EXERCISE MATERIAL: Begin

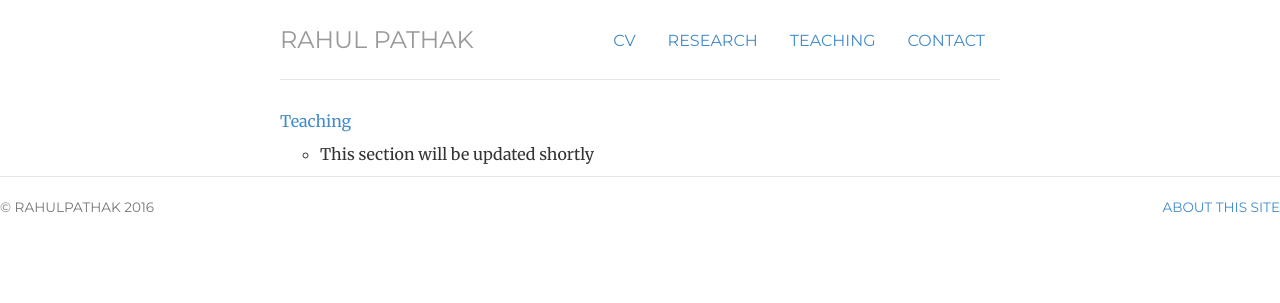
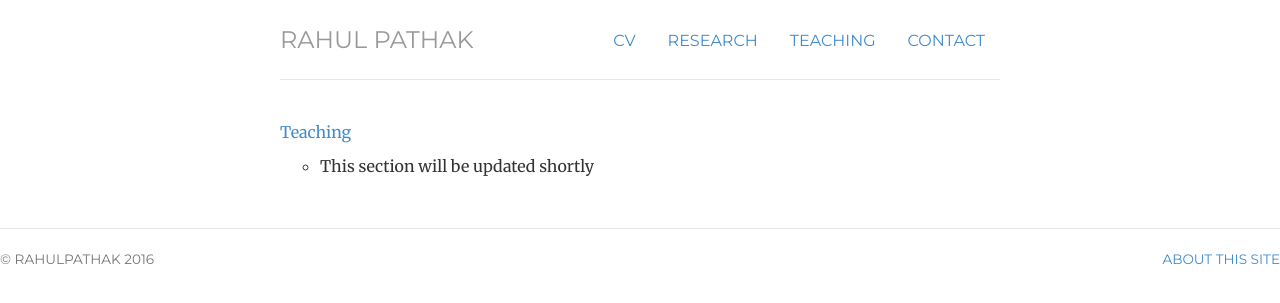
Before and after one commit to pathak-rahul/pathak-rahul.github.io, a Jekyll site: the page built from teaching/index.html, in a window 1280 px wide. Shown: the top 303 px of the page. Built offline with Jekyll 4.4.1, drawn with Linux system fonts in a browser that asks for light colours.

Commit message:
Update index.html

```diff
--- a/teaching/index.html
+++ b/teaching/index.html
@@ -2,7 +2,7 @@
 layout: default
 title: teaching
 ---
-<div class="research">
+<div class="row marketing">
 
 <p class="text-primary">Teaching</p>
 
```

EXERCISE MATERIAL: End
EXERCISE MATERIAL: Begin

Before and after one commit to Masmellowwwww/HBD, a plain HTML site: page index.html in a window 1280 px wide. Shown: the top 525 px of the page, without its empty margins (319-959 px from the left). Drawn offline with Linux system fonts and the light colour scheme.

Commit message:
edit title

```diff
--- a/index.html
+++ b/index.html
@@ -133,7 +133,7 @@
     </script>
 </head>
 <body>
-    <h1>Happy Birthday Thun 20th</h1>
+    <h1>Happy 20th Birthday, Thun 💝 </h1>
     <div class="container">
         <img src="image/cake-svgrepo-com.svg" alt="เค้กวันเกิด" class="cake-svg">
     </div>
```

EXERCISE MATERIAL: End

__WHAT YOU SHOULD DO__:
Copy from the entries only those lines that hold the word "class".

__REPLY__:
-<div class="research">
+<div class="row marketing">
 <p class="text-primary">Teaching</p>
     <div class="container">
         <img src="image/cake-svgrepo-com.svg" alt="เค้กวันเกิด" class="cake-svg">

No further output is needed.